The dependence of photoinduced carrier generation and decay on donor-acceptor nanomorphology is reported as a function of composition for blends of the polymer poly(2,5-bis(3-tetradecylthiophen-2-yl)thieno[3,2-b] thiophene) (pBTTT-C14) with two electron-accepting fullerenes: phenyl-C71-butyric acid methyl ester (PC71BM) or the bisadduct of phenyl-C61-butyric acid methyl ester (bis-PC 61BM). The formation of partially or fully intercalated bimolecular crystals at weight ratios up to 1:1 for pBTTT-C14:PC71BM blends leads to efficient exciton quenching due to a combination of static and dynamic mechanisms. At higher fullerene loadings, pure PC71BM domains are formed that result in an enhanced free carrier lifetime, as a consequence of spatial separation of the electron and hole into different phases, and the dominant contribution to the photoconductance comes from the high-frequency electron mobility in the fullerene clusters. In the pBTTT-C14:bis- PC61BM system, phase separation results in a non-intercalated structure, independent of composition, which is characterized by exciton quenching that is dominated by a dynamic process, an enhanced carrier lifetime and a hole-dominated photoconductance signal.
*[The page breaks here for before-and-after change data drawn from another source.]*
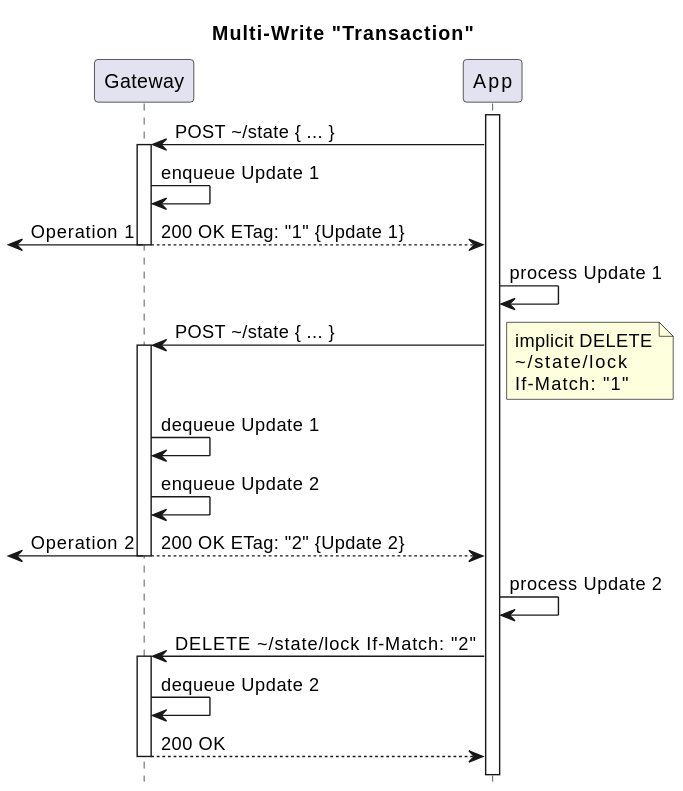
The PlantUML diagram architecture/api/http/img/4-multi-write.seq.svg in m-ld/m-ld-gateway, before a commit.
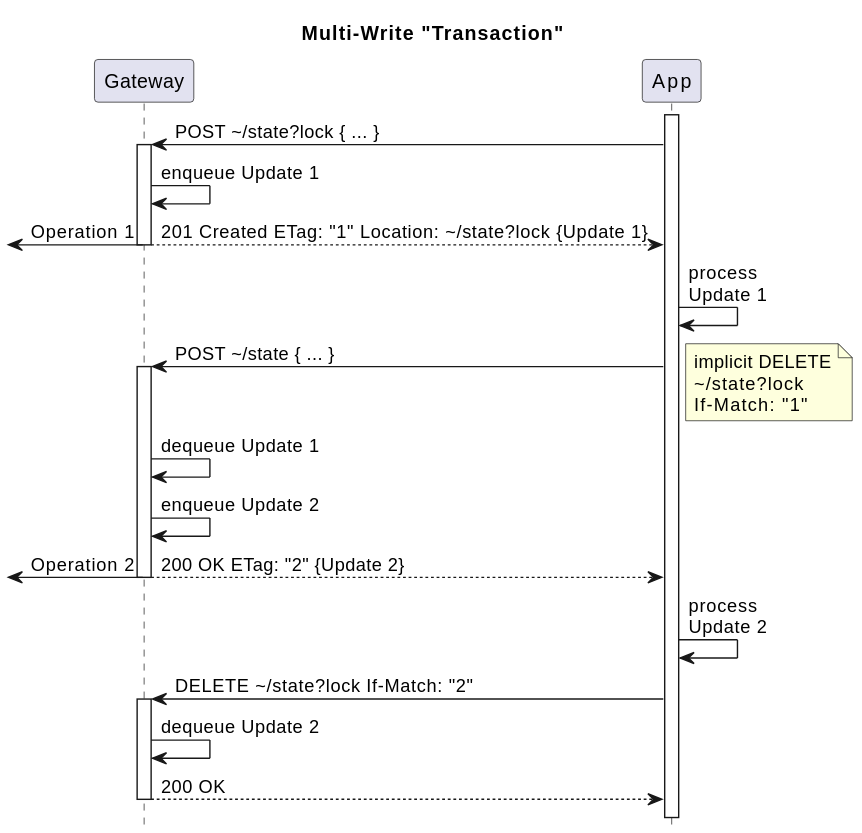
The same diagram one commit later.

What changed in the source:
```diff
@@ -8,23 +8,23 @@
 participant "App" as app
 
 activate app
-app -> gw ++: POST \~/state { ... }
+app -> gw ++: POST \~/state?lock { ... }
 gw -> gw: enqueue Update 1
-return 200 OK ETag: "1" {Update 1}
+return 201 Created ETag: "1" Location: \~/state?lock {Update 1}
 & <- gw: Operation 1
-app -> app: process Update 1
+app -> app: process\nUpdate 1
 app -> gw ++: POST \~/state { ... }
 note right
 implicit DELETE
-\~/state/lock
+\~/state?lock
 If-Match: "1"
 end note
 gw -> gw: dequeue Update 1
 gw -> gw: enqueue Update 2
 return 200 OK ETag: "2" {Update 2}
 & <- gw: Operation 2
-app -> app: process Update 2
-app -> gw ++: DELETE \~/state/lock If-Match: "2"
+app -> app: process\nUpdate 2
+app -> gw ++: DELETE \~/state?lock If-Match: "2"
 gw -> gw: dequeue Update 2
 return 200 OK
 deactivate app
```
The results indicate that intercalation of fullerene into crystalline polymer domains is not detrimental to the density of long-lived carriers, suggesting that efficient organic photovoltaic devices could be fabricated that incorporate intercalated structures, provided that an additional pure fullerene phase is present for charge extraction.
- conjugated polymer
- electron transfer